● **WHAT THE TASK ASKS**: From the entries, copy every line that carries the string "shown".

Itemized modification records

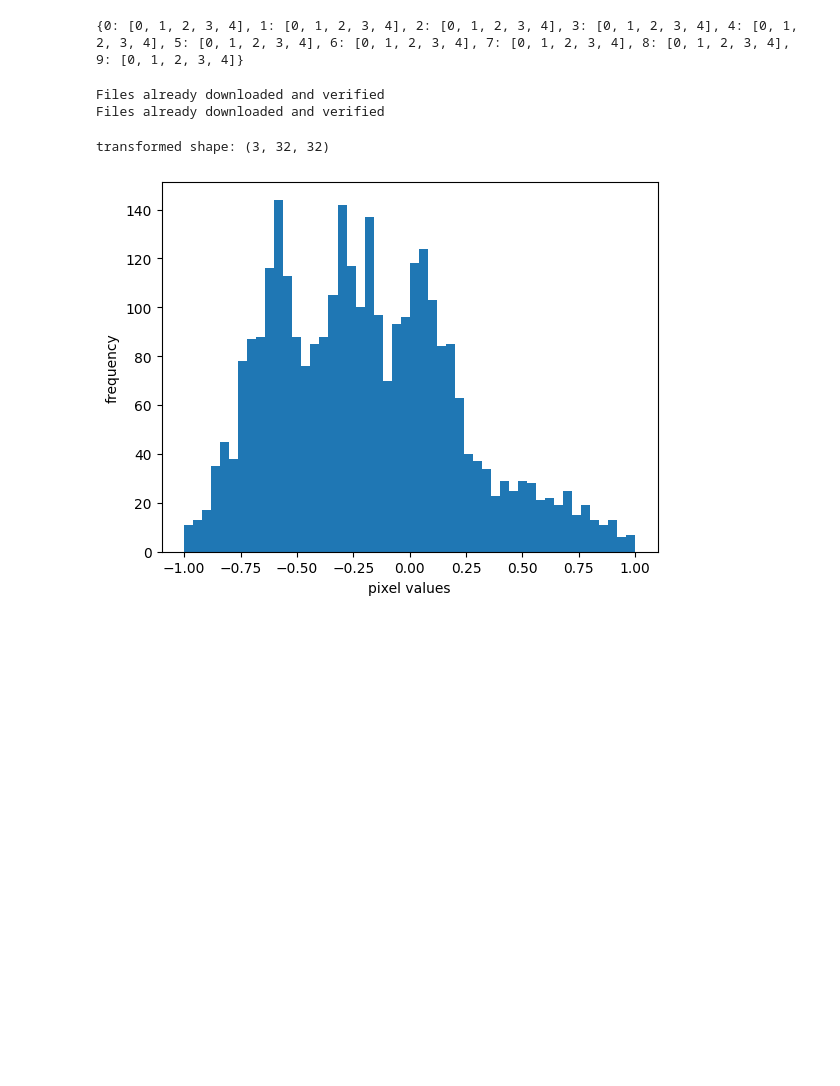
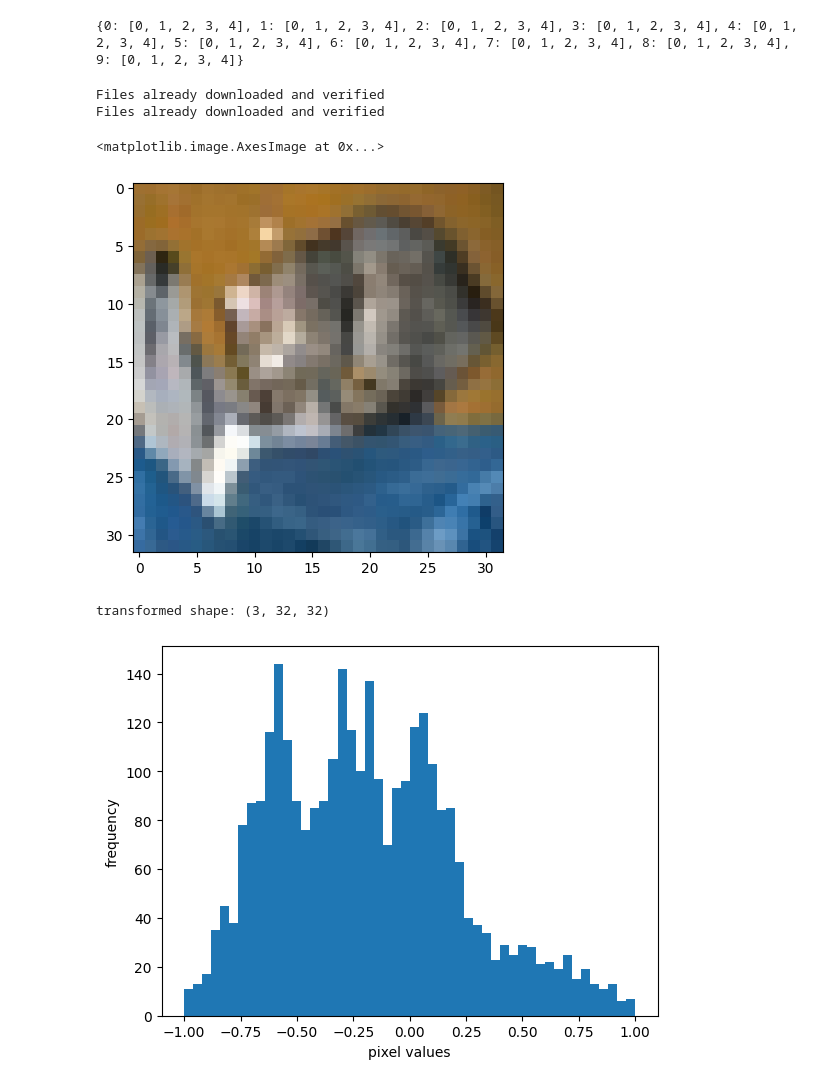
Before and after one commit to basemprince/F2U, a Jupyter notebook: main copy.ipynb, the cells around one changed output. Saved outputs shown, nothing was run; the diff lists cells and outputs as text; code cells hidden in the pictures; blank space fills up the shorter version.

```diff
--- a/main copy.ipynb
+++ b/main copy.ipynb
@@ -26,7 +26,7 @@ B1 = 0.5
 B2 = 0.999
 BATCH_SIZE = 64
 NOISE_DIM = 128
-FID_BATCH_SIZE = 20
+FID_BATCH_SIZE = 50
 NUM_UNIQUE_USERS = NUM_WORKERS
 # %%
 num_classes = 10
@@ -39,15 +39,21 @@ print(dictionary)
 trans_cifar = transforms.Compose([transforms.ToTensor(), transforms.Normalize((0.5, 0.5, 0.5), (0.5, 0.5, 0.5))])
 # trans_cifar = transforms.Compose([transforms.ToTensor()])
 dataset = datasets.CIFAR10(root='./datasets/cifar/', train=True, download=True, transform=trans_cifar)
-dataset_test = datasets.CIFAR10(root='./datasets/cifar/', train=False, download=True, transform=trans_cifar)
+dataset_test = datasets.CIFAR10(root='./datasets/cifar/', train=False, download=True,transform=transforms.ToTensor())
 dataloader_one = torch.utils.data.DataLoader(dataset, shuffle = True,batch_size=BATCH_SIZE)
-dataloader_test = torch.utils.data.DataLoader(dataset_test, shuffle = True,batch_size=10000)
+dataloader_test = torch.utils.data.DataLoader(dataset_test, shuffle = False,batch_size=10000)
 # %% [output]
 Files already downloaded and verified
 Files already downloaded and verified
 # %%
 for img in dataloader_test:
     test_imgs=img[0].to(dev)
+# %%
+test_test = test_imgs[:FID_BATCH_SIZE]
+plt.imshow(test_test[0].cpu().numpy().transpose(1,2,0))
+# %% [output]
+<matplotlib.image.AxesImage at 0x...>
+[figure, added]
 # %%
 # print(dataset.data[0])
 # print(dataset.transforms(dataset.data[0],transforms.ToTensor()))
```
Also changed, not shown: parts of 1 cell of this notebook, 8 other files.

● **RESPONSE**:
Before and after one commit to basemprince/F2U, a Jupyter notebook: main copy.ipynb, the cells around one changed output. Saved outputs shown, nothing was run; the diff lists cells and outputs as text; code cells hidden in the pictures; blank space fills up the shorter version.
Also changed, not shown: parts of 1 cell of this notebook, 8 other files.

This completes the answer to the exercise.